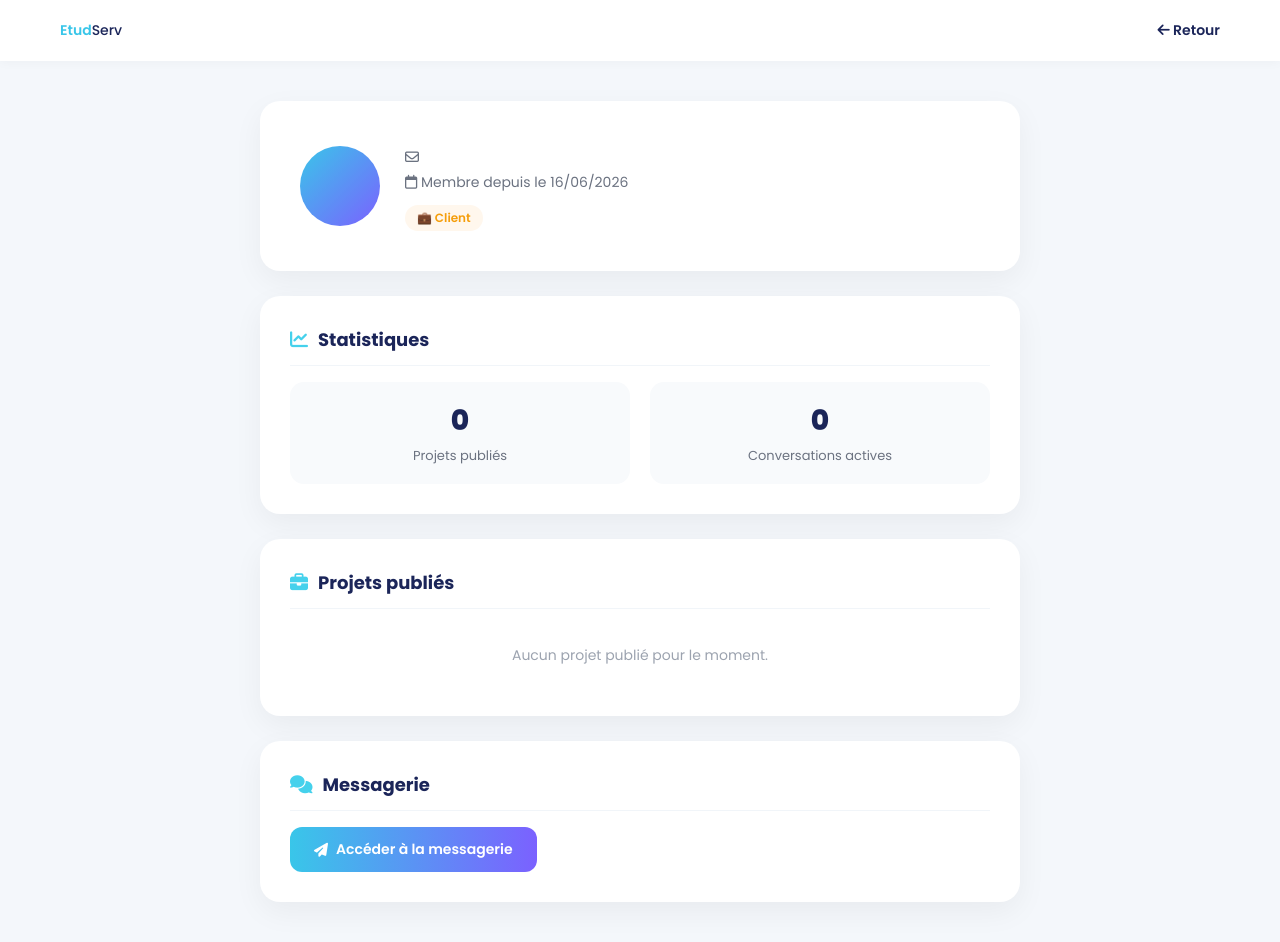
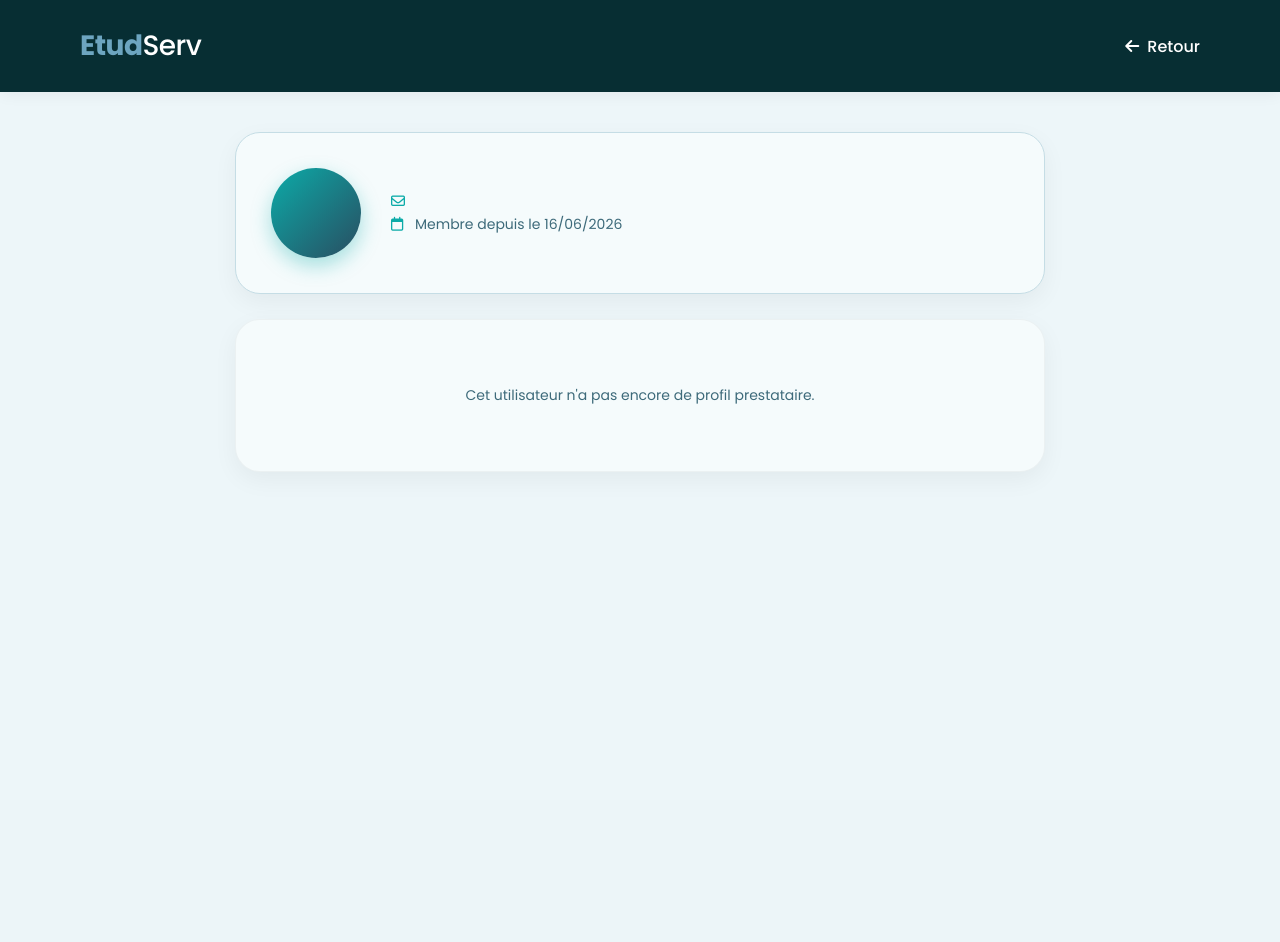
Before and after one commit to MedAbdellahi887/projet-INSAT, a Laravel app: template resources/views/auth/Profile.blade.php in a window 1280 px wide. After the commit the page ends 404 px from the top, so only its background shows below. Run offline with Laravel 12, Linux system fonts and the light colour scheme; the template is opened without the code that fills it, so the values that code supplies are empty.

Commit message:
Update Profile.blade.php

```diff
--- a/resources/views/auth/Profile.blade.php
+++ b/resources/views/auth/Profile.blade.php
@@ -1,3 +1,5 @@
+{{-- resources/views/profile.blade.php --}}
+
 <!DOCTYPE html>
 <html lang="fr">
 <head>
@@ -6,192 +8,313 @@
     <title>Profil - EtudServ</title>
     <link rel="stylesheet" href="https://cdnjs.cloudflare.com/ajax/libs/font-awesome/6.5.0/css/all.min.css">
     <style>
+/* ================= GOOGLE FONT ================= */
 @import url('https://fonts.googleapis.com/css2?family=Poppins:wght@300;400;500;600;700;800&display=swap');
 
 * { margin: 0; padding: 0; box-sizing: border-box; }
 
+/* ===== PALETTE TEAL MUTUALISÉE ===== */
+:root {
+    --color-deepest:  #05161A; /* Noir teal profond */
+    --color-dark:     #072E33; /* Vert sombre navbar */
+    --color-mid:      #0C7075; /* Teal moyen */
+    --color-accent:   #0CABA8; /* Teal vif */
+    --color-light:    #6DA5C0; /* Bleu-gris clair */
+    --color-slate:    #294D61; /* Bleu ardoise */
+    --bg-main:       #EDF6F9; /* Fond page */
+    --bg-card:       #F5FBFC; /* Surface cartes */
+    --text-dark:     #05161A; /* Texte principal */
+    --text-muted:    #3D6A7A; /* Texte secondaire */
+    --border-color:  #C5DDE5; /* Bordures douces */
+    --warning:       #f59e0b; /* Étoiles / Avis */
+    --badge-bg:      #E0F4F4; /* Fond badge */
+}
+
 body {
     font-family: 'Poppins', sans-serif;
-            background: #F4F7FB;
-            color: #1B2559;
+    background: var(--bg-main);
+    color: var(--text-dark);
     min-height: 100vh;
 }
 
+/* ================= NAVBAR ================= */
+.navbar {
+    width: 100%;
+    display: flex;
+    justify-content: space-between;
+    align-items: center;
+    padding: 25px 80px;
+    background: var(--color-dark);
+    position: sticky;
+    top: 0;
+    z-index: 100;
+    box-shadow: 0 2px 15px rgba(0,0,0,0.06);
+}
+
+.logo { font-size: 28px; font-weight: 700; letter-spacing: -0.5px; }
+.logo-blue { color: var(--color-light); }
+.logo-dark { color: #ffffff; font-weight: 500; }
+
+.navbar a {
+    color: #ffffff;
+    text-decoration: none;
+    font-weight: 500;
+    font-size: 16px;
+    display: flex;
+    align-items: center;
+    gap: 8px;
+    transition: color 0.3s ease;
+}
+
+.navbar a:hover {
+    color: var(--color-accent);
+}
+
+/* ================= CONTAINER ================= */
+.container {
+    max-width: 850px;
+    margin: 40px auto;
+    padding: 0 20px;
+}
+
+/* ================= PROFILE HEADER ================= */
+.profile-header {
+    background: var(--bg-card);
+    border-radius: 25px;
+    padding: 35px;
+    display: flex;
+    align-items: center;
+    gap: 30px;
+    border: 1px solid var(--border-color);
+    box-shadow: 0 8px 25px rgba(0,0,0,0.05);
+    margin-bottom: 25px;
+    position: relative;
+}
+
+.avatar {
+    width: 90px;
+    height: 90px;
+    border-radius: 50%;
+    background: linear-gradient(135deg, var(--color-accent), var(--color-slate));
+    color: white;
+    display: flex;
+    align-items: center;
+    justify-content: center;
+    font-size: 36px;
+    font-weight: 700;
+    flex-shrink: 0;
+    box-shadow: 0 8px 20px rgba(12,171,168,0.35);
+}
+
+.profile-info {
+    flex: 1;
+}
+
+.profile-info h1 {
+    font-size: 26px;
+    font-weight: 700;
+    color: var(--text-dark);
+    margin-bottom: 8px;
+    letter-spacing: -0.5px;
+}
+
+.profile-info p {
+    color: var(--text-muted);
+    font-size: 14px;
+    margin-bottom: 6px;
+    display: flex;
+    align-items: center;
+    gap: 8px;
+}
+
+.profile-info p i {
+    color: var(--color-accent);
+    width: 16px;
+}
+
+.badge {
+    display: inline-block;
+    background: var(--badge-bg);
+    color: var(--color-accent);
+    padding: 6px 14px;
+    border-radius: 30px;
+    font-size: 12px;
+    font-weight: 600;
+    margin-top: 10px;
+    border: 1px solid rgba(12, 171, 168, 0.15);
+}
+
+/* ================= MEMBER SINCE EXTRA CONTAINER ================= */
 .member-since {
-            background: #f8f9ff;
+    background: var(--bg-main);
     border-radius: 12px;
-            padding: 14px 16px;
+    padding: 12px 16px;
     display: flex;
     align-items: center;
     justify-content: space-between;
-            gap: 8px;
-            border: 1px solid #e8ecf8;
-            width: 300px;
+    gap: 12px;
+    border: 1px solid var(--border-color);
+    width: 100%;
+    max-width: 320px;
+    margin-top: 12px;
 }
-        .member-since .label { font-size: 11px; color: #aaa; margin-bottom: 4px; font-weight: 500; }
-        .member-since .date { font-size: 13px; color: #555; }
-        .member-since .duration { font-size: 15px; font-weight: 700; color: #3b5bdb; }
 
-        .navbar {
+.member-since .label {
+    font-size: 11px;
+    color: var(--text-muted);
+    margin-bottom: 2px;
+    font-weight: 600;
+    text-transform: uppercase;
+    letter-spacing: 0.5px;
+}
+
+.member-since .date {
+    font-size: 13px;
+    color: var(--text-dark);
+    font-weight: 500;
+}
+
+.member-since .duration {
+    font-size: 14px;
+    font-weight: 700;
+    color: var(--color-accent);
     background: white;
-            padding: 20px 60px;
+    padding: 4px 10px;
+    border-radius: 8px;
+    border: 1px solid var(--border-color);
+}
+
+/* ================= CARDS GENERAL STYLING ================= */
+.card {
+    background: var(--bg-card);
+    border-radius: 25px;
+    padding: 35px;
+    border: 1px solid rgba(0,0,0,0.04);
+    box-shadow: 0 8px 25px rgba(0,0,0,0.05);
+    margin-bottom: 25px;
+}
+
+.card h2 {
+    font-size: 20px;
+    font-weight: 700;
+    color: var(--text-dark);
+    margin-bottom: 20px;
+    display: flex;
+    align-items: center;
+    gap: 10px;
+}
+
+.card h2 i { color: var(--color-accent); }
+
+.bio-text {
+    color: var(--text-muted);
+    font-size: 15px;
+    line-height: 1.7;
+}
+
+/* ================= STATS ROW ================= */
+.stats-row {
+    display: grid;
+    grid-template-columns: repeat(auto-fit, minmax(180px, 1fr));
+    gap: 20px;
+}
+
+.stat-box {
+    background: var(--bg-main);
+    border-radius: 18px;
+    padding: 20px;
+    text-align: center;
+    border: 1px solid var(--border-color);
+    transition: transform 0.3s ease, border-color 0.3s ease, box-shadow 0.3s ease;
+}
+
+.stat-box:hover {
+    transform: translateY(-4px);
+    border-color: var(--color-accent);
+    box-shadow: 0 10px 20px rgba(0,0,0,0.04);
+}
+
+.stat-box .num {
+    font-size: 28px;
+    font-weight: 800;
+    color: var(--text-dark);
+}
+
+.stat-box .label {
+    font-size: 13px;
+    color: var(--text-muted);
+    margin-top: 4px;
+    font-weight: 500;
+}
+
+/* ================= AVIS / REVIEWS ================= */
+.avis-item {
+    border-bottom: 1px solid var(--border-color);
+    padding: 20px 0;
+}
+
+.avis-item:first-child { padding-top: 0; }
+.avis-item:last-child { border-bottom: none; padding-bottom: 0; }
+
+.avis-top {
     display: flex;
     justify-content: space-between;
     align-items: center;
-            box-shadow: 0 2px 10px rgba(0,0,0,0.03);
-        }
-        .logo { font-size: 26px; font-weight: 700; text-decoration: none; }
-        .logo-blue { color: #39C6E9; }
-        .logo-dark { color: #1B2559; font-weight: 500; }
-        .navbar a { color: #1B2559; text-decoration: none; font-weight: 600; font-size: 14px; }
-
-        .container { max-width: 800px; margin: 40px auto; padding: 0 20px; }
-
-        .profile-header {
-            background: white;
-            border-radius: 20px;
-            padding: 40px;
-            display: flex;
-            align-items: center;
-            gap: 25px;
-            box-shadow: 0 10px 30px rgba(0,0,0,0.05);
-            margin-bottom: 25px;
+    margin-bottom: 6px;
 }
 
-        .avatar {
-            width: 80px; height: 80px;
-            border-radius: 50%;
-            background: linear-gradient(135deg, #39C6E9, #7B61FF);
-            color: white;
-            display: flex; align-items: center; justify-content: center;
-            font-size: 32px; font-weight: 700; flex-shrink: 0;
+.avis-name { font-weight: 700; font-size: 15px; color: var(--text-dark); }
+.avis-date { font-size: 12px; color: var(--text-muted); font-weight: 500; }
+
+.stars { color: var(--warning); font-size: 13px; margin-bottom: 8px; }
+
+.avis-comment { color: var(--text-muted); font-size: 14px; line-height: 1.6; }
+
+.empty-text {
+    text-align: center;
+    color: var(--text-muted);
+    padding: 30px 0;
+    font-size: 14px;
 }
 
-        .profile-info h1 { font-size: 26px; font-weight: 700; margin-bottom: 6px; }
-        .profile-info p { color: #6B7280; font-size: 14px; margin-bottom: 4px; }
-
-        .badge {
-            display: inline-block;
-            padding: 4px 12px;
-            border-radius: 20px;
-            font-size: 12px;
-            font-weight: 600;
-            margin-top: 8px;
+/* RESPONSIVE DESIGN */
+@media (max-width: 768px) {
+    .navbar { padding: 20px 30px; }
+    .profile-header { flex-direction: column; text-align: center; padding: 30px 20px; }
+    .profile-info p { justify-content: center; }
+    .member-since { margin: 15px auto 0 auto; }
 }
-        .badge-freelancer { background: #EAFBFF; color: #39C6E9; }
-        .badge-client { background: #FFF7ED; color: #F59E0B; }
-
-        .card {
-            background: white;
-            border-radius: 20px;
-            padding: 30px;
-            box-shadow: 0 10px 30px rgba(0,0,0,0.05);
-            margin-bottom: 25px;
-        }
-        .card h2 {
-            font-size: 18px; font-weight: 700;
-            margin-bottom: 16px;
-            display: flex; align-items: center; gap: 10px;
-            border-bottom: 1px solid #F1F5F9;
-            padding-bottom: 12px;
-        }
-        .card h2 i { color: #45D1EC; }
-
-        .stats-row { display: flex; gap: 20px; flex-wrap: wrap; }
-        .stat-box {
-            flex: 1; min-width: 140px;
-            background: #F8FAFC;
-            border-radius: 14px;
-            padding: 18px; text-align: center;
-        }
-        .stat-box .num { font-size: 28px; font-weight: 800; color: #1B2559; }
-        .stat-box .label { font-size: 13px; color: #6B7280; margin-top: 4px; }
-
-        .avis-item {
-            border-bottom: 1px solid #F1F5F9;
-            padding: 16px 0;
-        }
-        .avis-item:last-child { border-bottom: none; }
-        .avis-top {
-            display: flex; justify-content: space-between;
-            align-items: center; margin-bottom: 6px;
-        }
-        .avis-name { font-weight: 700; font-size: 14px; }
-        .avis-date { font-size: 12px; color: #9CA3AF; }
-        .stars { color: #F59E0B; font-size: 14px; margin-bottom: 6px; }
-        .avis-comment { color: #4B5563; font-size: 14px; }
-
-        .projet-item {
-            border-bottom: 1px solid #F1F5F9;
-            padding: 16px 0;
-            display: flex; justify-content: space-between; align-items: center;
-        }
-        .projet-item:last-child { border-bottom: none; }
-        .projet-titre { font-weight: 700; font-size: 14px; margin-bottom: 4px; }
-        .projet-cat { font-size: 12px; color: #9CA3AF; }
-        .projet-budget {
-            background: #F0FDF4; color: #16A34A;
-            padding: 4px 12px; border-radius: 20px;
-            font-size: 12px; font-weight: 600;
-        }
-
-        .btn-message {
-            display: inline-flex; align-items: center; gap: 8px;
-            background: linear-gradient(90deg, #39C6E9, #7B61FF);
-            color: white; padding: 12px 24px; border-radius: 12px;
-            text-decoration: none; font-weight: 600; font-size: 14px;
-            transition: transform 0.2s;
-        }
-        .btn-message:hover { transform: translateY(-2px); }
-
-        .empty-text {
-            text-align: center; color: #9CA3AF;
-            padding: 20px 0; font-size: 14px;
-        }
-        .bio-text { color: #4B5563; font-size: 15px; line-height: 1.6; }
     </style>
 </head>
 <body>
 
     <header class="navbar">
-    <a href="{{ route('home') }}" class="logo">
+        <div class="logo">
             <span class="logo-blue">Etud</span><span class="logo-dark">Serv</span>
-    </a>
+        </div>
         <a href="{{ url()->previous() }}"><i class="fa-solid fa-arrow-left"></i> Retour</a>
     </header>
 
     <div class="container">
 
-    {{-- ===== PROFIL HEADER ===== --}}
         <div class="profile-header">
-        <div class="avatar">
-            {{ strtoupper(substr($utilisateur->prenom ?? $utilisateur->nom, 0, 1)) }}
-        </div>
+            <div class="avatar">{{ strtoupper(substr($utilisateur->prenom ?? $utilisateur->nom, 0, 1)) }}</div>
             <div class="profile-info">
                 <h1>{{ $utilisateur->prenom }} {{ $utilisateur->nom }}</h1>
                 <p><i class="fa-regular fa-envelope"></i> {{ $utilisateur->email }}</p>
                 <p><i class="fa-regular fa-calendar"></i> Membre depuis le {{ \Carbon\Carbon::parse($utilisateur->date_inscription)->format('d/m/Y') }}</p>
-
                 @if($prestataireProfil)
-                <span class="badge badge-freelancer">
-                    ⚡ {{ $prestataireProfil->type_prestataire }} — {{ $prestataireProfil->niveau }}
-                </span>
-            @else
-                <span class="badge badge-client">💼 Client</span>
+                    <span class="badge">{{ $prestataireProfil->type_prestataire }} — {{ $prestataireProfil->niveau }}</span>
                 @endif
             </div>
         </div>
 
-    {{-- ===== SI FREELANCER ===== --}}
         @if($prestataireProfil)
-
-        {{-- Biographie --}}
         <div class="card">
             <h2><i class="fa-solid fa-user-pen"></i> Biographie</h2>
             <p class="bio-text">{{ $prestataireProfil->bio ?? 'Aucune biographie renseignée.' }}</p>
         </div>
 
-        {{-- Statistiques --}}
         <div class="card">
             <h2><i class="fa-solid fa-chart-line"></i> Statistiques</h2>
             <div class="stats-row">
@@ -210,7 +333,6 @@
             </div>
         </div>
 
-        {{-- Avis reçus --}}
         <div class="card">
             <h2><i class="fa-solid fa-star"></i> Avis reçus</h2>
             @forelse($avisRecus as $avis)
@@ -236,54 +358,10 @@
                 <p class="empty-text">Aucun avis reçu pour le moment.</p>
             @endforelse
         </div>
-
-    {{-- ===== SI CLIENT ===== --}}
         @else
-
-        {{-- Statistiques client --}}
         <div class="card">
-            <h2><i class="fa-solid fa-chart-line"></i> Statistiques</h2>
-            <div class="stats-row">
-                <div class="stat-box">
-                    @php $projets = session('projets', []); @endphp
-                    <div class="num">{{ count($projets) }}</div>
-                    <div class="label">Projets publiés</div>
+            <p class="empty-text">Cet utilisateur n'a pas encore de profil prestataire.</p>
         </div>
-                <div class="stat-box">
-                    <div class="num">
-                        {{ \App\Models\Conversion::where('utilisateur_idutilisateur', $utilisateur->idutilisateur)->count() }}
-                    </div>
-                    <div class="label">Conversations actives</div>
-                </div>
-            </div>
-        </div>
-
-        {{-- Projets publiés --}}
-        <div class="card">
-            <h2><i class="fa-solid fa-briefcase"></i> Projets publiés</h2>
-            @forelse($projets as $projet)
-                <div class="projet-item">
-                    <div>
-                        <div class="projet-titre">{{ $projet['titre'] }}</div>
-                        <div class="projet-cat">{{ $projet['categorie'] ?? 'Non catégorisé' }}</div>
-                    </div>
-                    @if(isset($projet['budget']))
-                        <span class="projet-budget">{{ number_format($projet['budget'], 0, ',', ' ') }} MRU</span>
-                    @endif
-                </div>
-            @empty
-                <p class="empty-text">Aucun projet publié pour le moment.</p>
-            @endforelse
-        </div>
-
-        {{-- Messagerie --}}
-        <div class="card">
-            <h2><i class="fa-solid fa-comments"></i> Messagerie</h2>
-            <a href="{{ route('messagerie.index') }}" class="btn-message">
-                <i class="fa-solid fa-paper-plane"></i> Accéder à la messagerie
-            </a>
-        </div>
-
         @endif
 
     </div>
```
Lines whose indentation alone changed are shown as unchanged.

* * *

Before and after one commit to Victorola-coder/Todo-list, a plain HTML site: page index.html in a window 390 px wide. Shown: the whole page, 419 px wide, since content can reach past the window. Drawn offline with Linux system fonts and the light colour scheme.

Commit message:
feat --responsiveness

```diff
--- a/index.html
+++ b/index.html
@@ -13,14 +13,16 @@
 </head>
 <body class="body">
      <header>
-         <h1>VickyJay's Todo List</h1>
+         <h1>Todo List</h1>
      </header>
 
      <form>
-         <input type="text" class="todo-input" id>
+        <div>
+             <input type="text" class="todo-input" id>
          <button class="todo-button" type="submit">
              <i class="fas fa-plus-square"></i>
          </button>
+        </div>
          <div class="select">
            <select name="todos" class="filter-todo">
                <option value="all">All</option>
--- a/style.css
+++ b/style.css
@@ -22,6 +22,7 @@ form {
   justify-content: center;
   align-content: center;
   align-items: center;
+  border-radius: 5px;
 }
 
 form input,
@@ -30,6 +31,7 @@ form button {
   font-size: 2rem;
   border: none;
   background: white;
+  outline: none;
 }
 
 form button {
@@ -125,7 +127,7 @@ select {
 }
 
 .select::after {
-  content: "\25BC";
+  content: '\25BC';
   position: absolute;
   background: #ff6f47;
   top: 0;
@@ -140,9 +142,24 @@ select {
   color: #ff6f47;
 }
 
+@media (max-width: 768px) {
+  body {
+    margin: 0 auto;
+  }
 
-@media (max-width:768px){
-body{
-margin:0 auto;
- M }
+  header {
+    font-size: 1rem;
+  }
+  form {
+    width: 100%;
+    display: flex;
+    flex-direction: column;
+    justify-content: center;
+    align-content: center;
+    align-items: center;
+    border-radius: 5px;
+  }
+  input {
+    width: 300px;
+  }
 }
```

▶ **Task directions**
Lines that hold the word "html" are the ones to copy from the entries above.

▶ **Answer for the task**
 <!DOCTYPE html>
 <html lang="fr">
Before and after one commit to Victorola-coder/Todo-list, a plain HTML site: page index.html in a window 390 px wide. Shown: the whole page, 419 px wide, since content can reach past the window. Drawn offline with Linux system fonts and the light colour scheme.
--- a/index.html
+++ b/index.html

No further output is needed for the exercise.